NEW YORK (Reuters) - Mary Schapiro, the first woman to head the Securities and Exchange Commission, announced on Monday that she will step down from the agency on December 14 with more than a year left on her term.
During her four years leading the SEC, Schapiro was widely hailed for her efforts to rehabilitate the agency’s reputation in the wake of the financial crisis and multi-billion dollar Ponzi schemes perpetrated by Bernard Madoff and Allen Stanford. But Schapiro’s efforts to tighten rules regarding money market funds and to restore investors’ faith in the structure and stability of the stock market fell short.
A brief look at some of her wins and losses.

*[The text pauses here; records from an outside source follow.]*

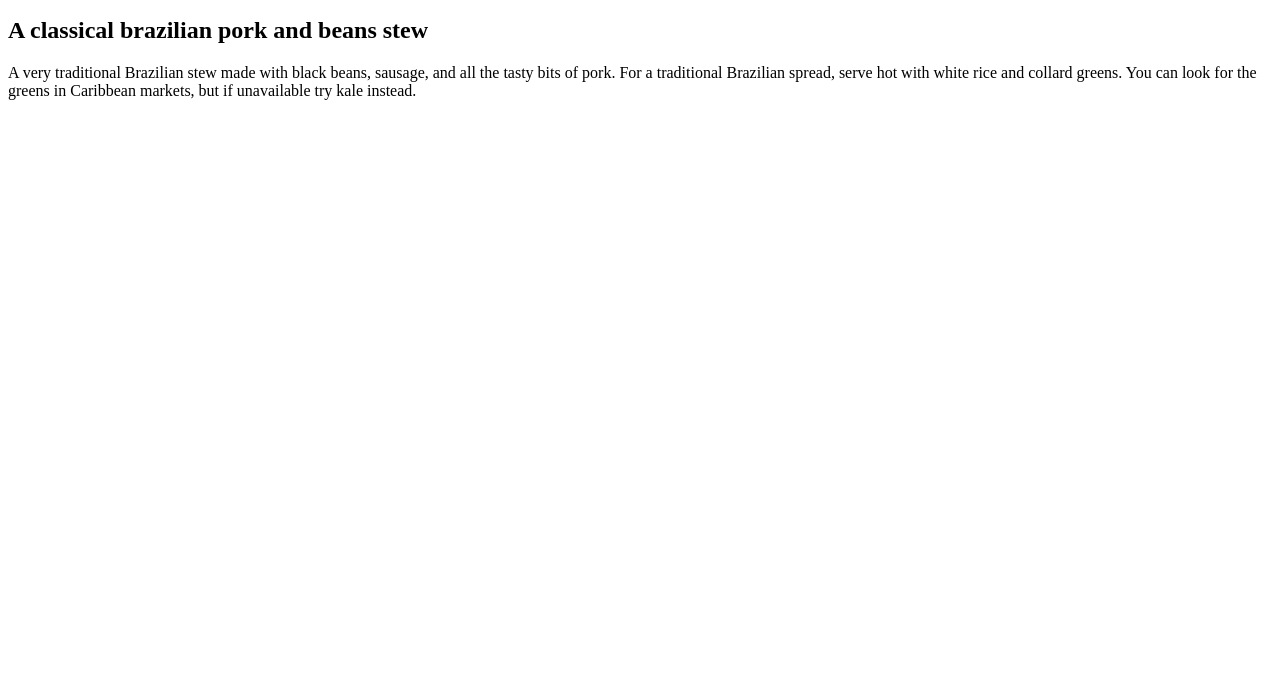
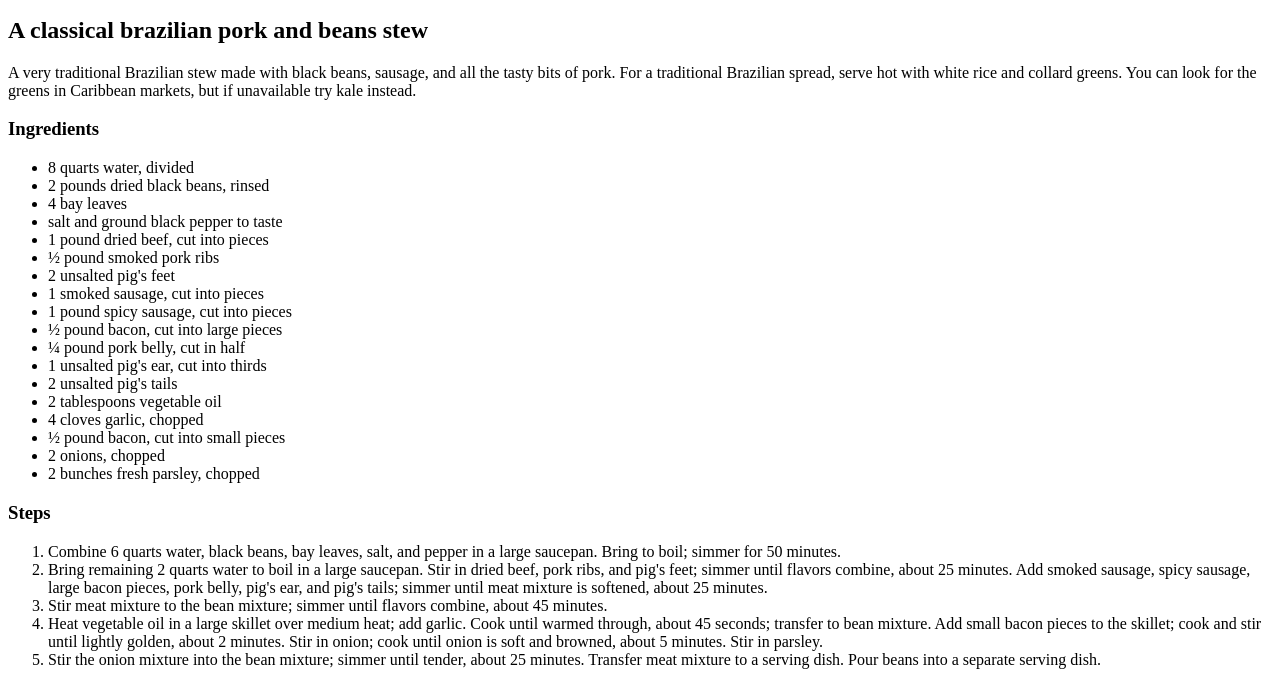
Before and after one commit to rafaeeo/odin-recipes, a plain HTML site: page recipes/feijoada.html in a window 1280 px wide. Shown: the part 101-800 px from the top of the page. Drawn offline with Linux system fonts and the light colour scheme.

Commit message:
updated feijoada page with ingredients and steps

```diff
--- a/recipes/feijoada.html
+++ b/recipes/feijoada.html
@@ -8,9 +8,39 @@
 <body>
     <h1>Feijoada</h1>
     <img src="./images/feijoada.webp" alt="An authentic brazilian feijoada">
-    <h2>A classical brazilian pork and beans stew</h2>
-    <p>A very traditional Brazilian stew made with black beans, sausage, and all the tasty bits of pork.
-        For a traditional Brazilian spread, serve hot with white rice and collard greens.
-        You can look for the greens in Caribbean markets, but if unavailable try kale instead.</p>
+      <h2>A classical brazilian pork and beans stew</h2>
+          <p>A very traditional Brazilian stew made with black beans, sausage, and all the tasty bits of pork.
+             For a traditional Brazilian spread, serve hot with white rice and collard greens.
+            You can look for the greens in Caribbean markets, but if unavailable try kale instead.
+          </p>
+          <h3>Ingredients</h3>
+          <ul>
+            <li>8 quarts water, divided</li>
+            <li>2 pounds dried black beans, rinsed</li>
+            <li>4 bay leaves</li>
+            <li>salt and ground black pepper to taste</li>
+            <li>1 pound dried beef, cut into pieces</li>
+            <li>½ pound smoked pork ribs</li>
+            <li>2 unsalted pig's feet</li>
+            <li>1 smoked sausage, cut into pieces</li>
+            <li>1 pound spicy sausage, cut into pieces</li>
+            <li>½ pound bacon, cut into large pieces</li>
+            <li>¼ pound pork belly, cut in half</li>
+            <li>1 unsalted pig's ear, cut into thirds</li>
+            <li>2 unsalted pig's tails</li>
+            <li>2 tablespoons vegetable oil</li>
+            <li>4 cloves garlic, chopped</li>
+            <li>½ pound bacon, cut into small pieces</li>
+            <li>2 onions, chopped</li>
+            <li>2 bunches fresh parsley, chopped</li>
+          </ul>
+          <h3>Steps</h3>
+          <ol>
+            <li>Combine 6 quarts water, black beans, bay leaves, salt, and pepper in a large saucepan. Bring to boil; simmer for 50 minutes.</li>
+            <li>Bring remaining 2 quarts water to boil in a large saucepan. Stir in dried beef, pork ribs, and pig's feet; simmer until flavors combine, about 25 minutes. Add smoked sausage, spicy sausage, large bacon pieces, pork belly, pig's ear, and pig's tails; simmer until meat mixture is softened, about 25 minutes.</li>
+            <li>Stir meat mixture to the bean mixture; simmer until flavors combine, about 45 minutes.</li>
+            <li>Heat vegetable oil in a large skillet over medium heat; add garlic. Cook until warmed through, about 45 seconds; transfer to bean mixture. Add small bacon pieces to the skillet; cook and stir until lightly golden, about 2 minutes. Stir in onion; cook until onion is soft and browned, about 5 minutes. Stir in parsley.</li>
+            <li>Stir the onion mixture into the bean mixture; simmer until tender, about 25 minutes. Transfer meat mixture to a serving dish. Pour beans into a separate serving dish.</li>
+          </ol>
 </body>
 </html>
```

* Under Schapiro’s leadership, the SEC launched a record 735 enforcement actions in 2011, and 734 actions in 2012. The SEC returned more than $6 billion to investors and obtained more than $11 billion in ordered disgorgements and penalties during Schapiro’s tenure.
* Restructured the Division of Enforcement into five specialized units that focused on investigations into asset management firms, abuses by institutional traders and market professionals; abuses related to derivatives and other structured financial products; violations of the Foreign Corrupt Practices Act; and public pension fund corruption. The SEC recruited people with Wall Street experience as part of this effort.
* Created the first national database for all misconduct-related tips and complaints and created the Office of Market Intelligence to review and analyze them.
* Streamlined enforcement procedures, making it easier for attorneys to initiate investigations and settlement negotiations.
* With trading volumes declining, retail investors continued to lose confidence in the stock market amid cracks in the market structure ranging from the 2010 Flash Crash to the market problems surrounding Facebook’s IPO in 2012.
* Failed to win enough support for proposals to reform money market fund pricing in the face of opposition from fund companies.
* The SEC remains bogged down with its responsibilities in writing financial regulations required by the 2010 Dodd-Frank Act. More than 60 rules are yet to be finalized.
* Despite a record $550 million settlement with Goldman Sachs regarding charges that it misled investors, the SEC was unable to bring charges against any key executives at financial firms for their part in creating the 2008 financial crisis.
* A federal appeals court threw out the agency’s “proxy access” rule, which would have empowered shareholders to nominate directors to corporate boards. The decision, based on the agency’s faulty analysis of the costs and benefits of the rule, emboldened groups to continually push for more analysis, slowing down the pace of reforms.
Reporting By David Randall; Editing by Lauren Young, Jennifer Merritt and Tim Dobbyn